A strong feminist movement is crucial for enhancing the freedom and equality of women and girls everywhere, she indicated.
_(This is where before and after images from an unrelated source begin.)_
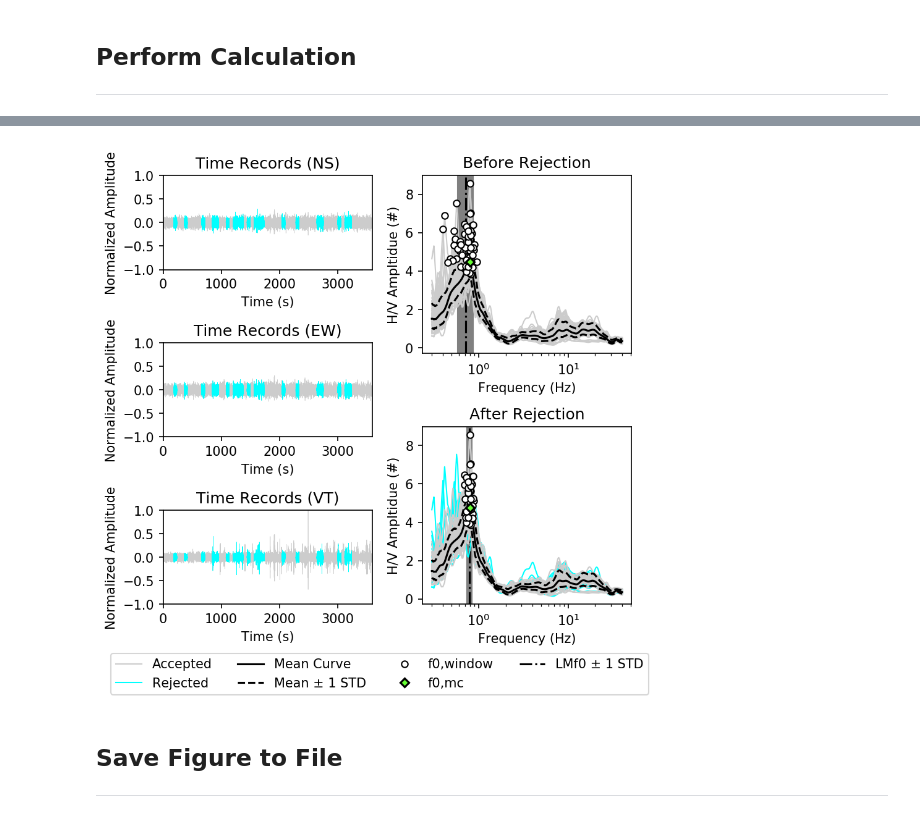
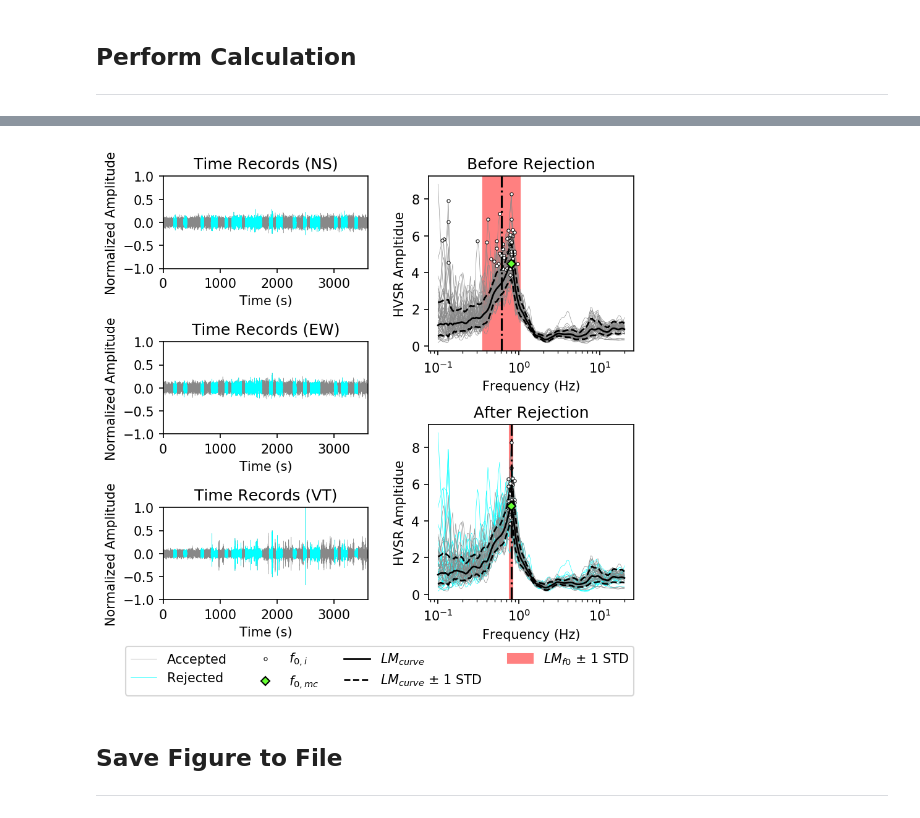
Before and after one commit to jpvantassel/hvsrpy, a Jupyter notebook: examples/simple_hvsrpy_interface.ipynb, the cells around one changed output, grey strips where cells are left out. Drawn from its saved outputs; the diff is of its cells as text; code cells hidden in the pictures.

```diff
--- a/examples/simple_hvsrpy_interface.ipynb
+++ b/examples/simple_hvsrpy_interface.ipynb
@@ -49,15 +54,17 @@ import time
 # file_name = "UT.STN12.A2_C50.miniseed"
 file_name = "UT.STN12.A2_C150.miniseed"
 
-# Window length in seconds. In general low frequency peaks require longer window lengths. See the SESAME guidelines for specific window length recommendations.
+# Window length in seconds. In general low frequency peaks require longer window lengths.
+# See the SESAME guidelines for specific window length recommendations.
 windowlength = 60
 
-# Boolean to control whether Butterworth filter is applied. Geopsy does not apply a bandpass filter.
-filter_bool = False
+# Boolean to control whether Butterworth filter is applied.
+# Geopsy does not apply a bandpass filter.
+filter_bool = True
 # Low-cut frequency for bandpass filter.
 flow = 0.1
 # High-cut frequency for bandpass filter.
-fhigh = 45
+fhigh = 30
 # Filter order.
 forder = 5
 
@@ -71,11 +78,11 @@ width = 0.1
 bandwidth = 40
 
 # Minimum frequency after resampling
-minf = 0.3
+minf = 0.1
 # Maximum frequency after resampling
-maxf = 40
+maxf = 20
 # Number of frequencies after resampling
-nf = 2048
+nf = 128
 # Type of resampling {'log', 'linear'}
 res_type = 'log'
 # %% [markdown]
@@ -122,45 +131,62 @@ hv = sensor.hv(windowlength, bp_filter, width, bandwidth, resampling, method)
 end = time.time()
 print(f"Elapsed Time: {str(end-start)[0:4]} seconds")
 
+individual_width = 0.3
+median_width = 1.3
 for ax, title in zip([ax3, ax4], ["Before Rejection", "After Rejection"]):
     if title=="After Rejection":
         for amp in hv.amp[hv.rejected_window_indices]:
-            ax.plot(hv.frq, amp, color='#00ffff', linewidth=1.0, zorder=2)
-        ax.plot(hv.frq, amp, color='#00ffff', linewidth=1.0, label="Rejected")
+            ax.plot(hv.frq, amp, color='#00ffff', linewidth=individual_width, zorder=2)
+        ax.plot(hv.frq, amp, color='#00ffff', linewidth=individual_width, label="Rejected")
     for amp in hv.amp[hv.valid_window_indices]:
-        ax.plot(hv.frq, amp, color='#cccccc', linewidth=1)
-    label = "Accepted" if title=="Before Rejection" else ""
-    ax.plot(hv.frq, amp, color='#cccccc', label=label, linewidth=1)
-    label = "" if title=="Before Rejection" and rejection_bool else "Mean Curve"
-    ax.plot(hv.frq, hv.mean_curve(distribution_mc), color='k', label=label, linewidth=1.5)
-    label = "" if title=="Before Rejection" and rejection_bool else "Mean ± 1 STD"
-    ax.plot(hv.frq, hv.nstd_curve(-1, distribution_mc), color='k', linestyle='--', label=label, linewidth=1.5)
-    ax.plot(hv.frq, hv.nstd_curve(+1, distribution_mc), color='k', linestyle='--', linewidth=1.5)
-    label = "" if title=="Before Rejection" and rejection_bool else "f0,window"
-    ax.plot(hv.peak_frq, hv.peak_amp,
-            marker='o', markersize=5, markerfacecolor='white', markeredgewidth=1.0, markeredgecolor='k', linestyle="", label=label)
-    label = "" if title=="Before Rejection" and rejection_bool else "f0,mc"
-    ax.plot(hv.mc_peak_frq(distribution_mc), hv.mc_peak_amp(distribution_mc),
-            marker='D', markersize=5, markerfacecolor='#66ff33', markeredgewidth=1.5, markeredgecolor='k',
-            linestyle="", label=label)
-    label = "LMf0 ± 1 STD" if distribution_f0=="log-normal" else "Mean f0 ± 1 STD"
+        ax.plot(hv.frq, amp, color='#888888', linewidth=individual_width)
+
+    ax.plot(hv.frq, amp, color='#888888', linewidth=individual_width,
+            label = "Accepted" if title=="Before Rejection" else "")
+
+    # Window Peaks
+    ax.plot(hv.peak_frq, hv.peak_amp, linestyle="", zorder=2,
+            marker='o', markersize=2.5, markerfacecolor="#ffffff", markeredgewidth=0.5, markeredgecolor='k',
+            label="" if title=="Before Rejection" and rejection_bool else r"$f_{0,i}$")
+
+    # Peak Mean Curve
+    ax.plot(hv.mc_peak_frq(distribution_mc), hv.mc_peak_amp(distribution_mc), linestyle="", zorder=4,
+            marker='D', markersize=5, markerfacecolor='#66ff33', markeredgewidth=1, markeredgecolor='k',
+            label = "" if title=="Before Rejection" and rejection_bool else r"$f_{0,mc}$")
+
+    # Mean Curve
+    label = r"$LM_{curve}$" if distribution_mc=="log-normal" else "Mean Curve"
+    ax.plot(hv.frq, hv.mean_curve(distribution_mc), color='k', linewidth=median_width,
+            label="" if title=="Before Rejection" and rejection_bool else label)
+
+    # Mean +/- Curve
+    label = r"$LM_{curve}$"+" ± 1 STD" if distribution_mc=="log-normal" else "Mean ± 1 STD"
+    ax.plot(hv.frq, hv.nstd_curve(-1, distribution_mc),
+            color='k', linestyle='--', linewidth=median_width, zorder=3,
+            label = "" if title=="Before Rejection" and rejection_bool else label)
+    ax.plot(hv.frq, hv.nstd_curve(+1, distribution_mc),
+            color='k', linestyle='--', linewidth=median_width, zorder=3)
+
+    label = r"$LM_{f0}$"+" ± 1 STD" if distribution_f0=="log-normal" else "Mean f0 ± 1 STD"
     ymin, ymax = ax.get_ylim()
-    ax.plot([hv.mean_f0_frq(distribution_f0)]*2, [ymin, ymax],
-            linestyle="-.", color="#000000", zorder=1, label="" if title=="Before Rejection" and rejection_bool else label )
+    ax.plot([hv.mean_f0_frq(distribution_f0)]*2, [ymin, ymax], linestyle="-.", color="#000000")
     ax.fill([hv.nstd_f0_frq(-1, distribution_f0)]*2 + [hv.nstd_f0_frq(+1, distribution_f0)]*2, [ymin, ymax, ymax, ymin],
-            color = "#808080")
+            color = "#ff8080",
+            label="" if title=="Before Rejection" and rejection_bool else label)
+
     ax.set_ylim((ymin, ymax))
     ax.set_xscale('log')
     ax.set_xlabel("Frequency (Hz)")
-    ax.set_ylabel("H/V Ampltidue (#)")
-    x = 19
+    ax.set_ylabel("HVSR Ampltidue")
+    n_spaces = 19
     if rejection_bool:
         if title=="Before Rejection":
             print()
-            print(f"*{'*'*x} Statistics Before Rejection {'*'*x}")
+            print(f"*{'*'*n_spaces} Statistics Before Rejection {'*'*n_spaces}")
             hv.print_stats(distribution_f0)
             print()
-            c_iter = hv.reject_windows(n, max_iterations=n_iteration, distribution_f0=distribution_f0, distribution_mc=distribution_mc)
+            c_iter = hv.reject_windows(n, max_iterations=n_iteration,
+                                       distribution_f0=distribution_f0, distribution_mc=distribution_mc)
             print(f"Window length :  {str(windowlength)}s")
             print(f"No. of windows : {sensor.ns.n_windows}")
             print(f"Number of iterations to convergence: {c_iter} of {n_iteration} allowed.")
@@ -169,16 +195,16 @@ for ax, title in zip([ax3, ax4], ["Before Rejection", "After Rejection"]):
             print(f"No. of rejected windows : {len(hv.rejected_window_indices)}")
 
             print()
-            print(f"*{'*'*x} Statistics After Rejection {'*'*x}*")
+            print(f"*{'*'*n_spaces} Statistics After Rejection {'*'*n_spaces}*")
             hv.print_stats(distribution_f0)
             print()
     else:
-        x += 9
+        n_spaces += 9
         print()
         print(f"Window length :  {str(windowlength)}s")
         print(f"No. of windows : {sensor.ns.n_windows}")
         print()
-        print(f"*{'*'*x} Statistics{'*'*x}")
+        print(f"*{'*'*n_spaces} Statistics{'*'*n_spaces}")
         hv.print_stats(distribution_f0)
         print()
         fig.legend(loc="upper center", bbox_to_anchor=(0.75, 0.3))
@@ -189,7 +215,7 @@ norm_factor = sensor.normalization_factor
 for ax, timerecord, name in zip([ax0,ax1,ax2], [sensor.ns, sensor.ew, sensor.vt], ["NS", "EW", "VT"]):
     ctime = timerecord.time
     amp = timerecord.amp/norm_factor
-    ax.plot(ctime.T, amp.T, linewidth=0.3, color='#cccccc')
+    ax.plot(ctime.T, amp.T, linewidth=0.2, color='#888888')
     ax.set_title(f"Time Records ({name})")
     ax.set_yticks([-1, -0.5, 0, 0.5, 1])
     ax.set_xlim(0, windowlength*timerecord.n_windows)
@@ -197,8 +223,8 @@ for ax, timerecord, name in zip([ax0,ax1,ax2], [sensor.ns, sensor.ew, sensor.vt]
     ax.set_xlabel('Time (s)')
     ax.set_ylabel('Normalized Amplitude')
     for window_index in hv.rejected_window_indices:
-        ax.plot(ctime[window_index], amp[window_index], linewidth=0.3, color="cyan")
+        ax.plot(ctime[window_index], amp[window_index], linewidth=0.2, color="cyan")
 
-fig.tight_layout(h_pad=1, w_pad=1, rect=(0,0.07,1,1))
+fig.tight_layout(h_pad=1, w_pad=2, rect=(0,0.08,1,1))
 plt.show()
 # %% [output]
@@ -225,4 +251,4 @@ No. of rejected windows : 20
-[figure, old version]
+[figure, new version]
 # %% [markdown]
 ## Save Figure to File
 ---
```
Also changed, not shown: parts of 7 cells of this notebook, 29 other files.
She urged the girls — who have been bombarded throughout their lives with information about men and masculinity — to learn about girls, women and femininity, and to explore the diverse ways in which the feminine manifests itself.

“We assume that there is a standard that we should all be adhering to, a stand of ability, of productivity, of education, or of development,” she said. “Even worse so, we assume that one small group of people can make that standard.”

No one can impose a standard over another person, she said.

“We need to create the conditions for self-determination for individuals and communities, for interdependence not dominance, for systemic change and not charity,” she added. “These are the ways that we will change the world, rooted in a deep desire to learn of each other from each other, through collaboration, justice and love.”

The feminist perspective, Cosby added, helps answer many questions for women and girls — answers, for example, why the accomplishments of women are rarely taught in school, and why culture is saturated with “hypersexualized, photoshopped representations of women and girls.”

The mobilization of feminist movements, she said, citing a recent study published in the American Political Science Review, is more important for change than the wealth of nations, left-wing political parties or the number of women politicians.

“What these findings tell us is that the single most powerful resource in transforming the state and the safety of women and girls, are the women and girls in their own cities, villages, countries,” she said.

When women, backed by “the authority that only they can have from having their specific life experiences,” get angry, get organized, and start speaking out, they transformed the world.

“I won’t promise you it will be easy, but I can promise you that we can do this, we have everything that we need,” she concluded in her address.

“We are powerful beyond measure, and it will take generations, and it will be hard, and it will not happen without us, without all of us. Girls, the world needs you now more than ever.”


Here is a link to the presentation that accompanied this speech.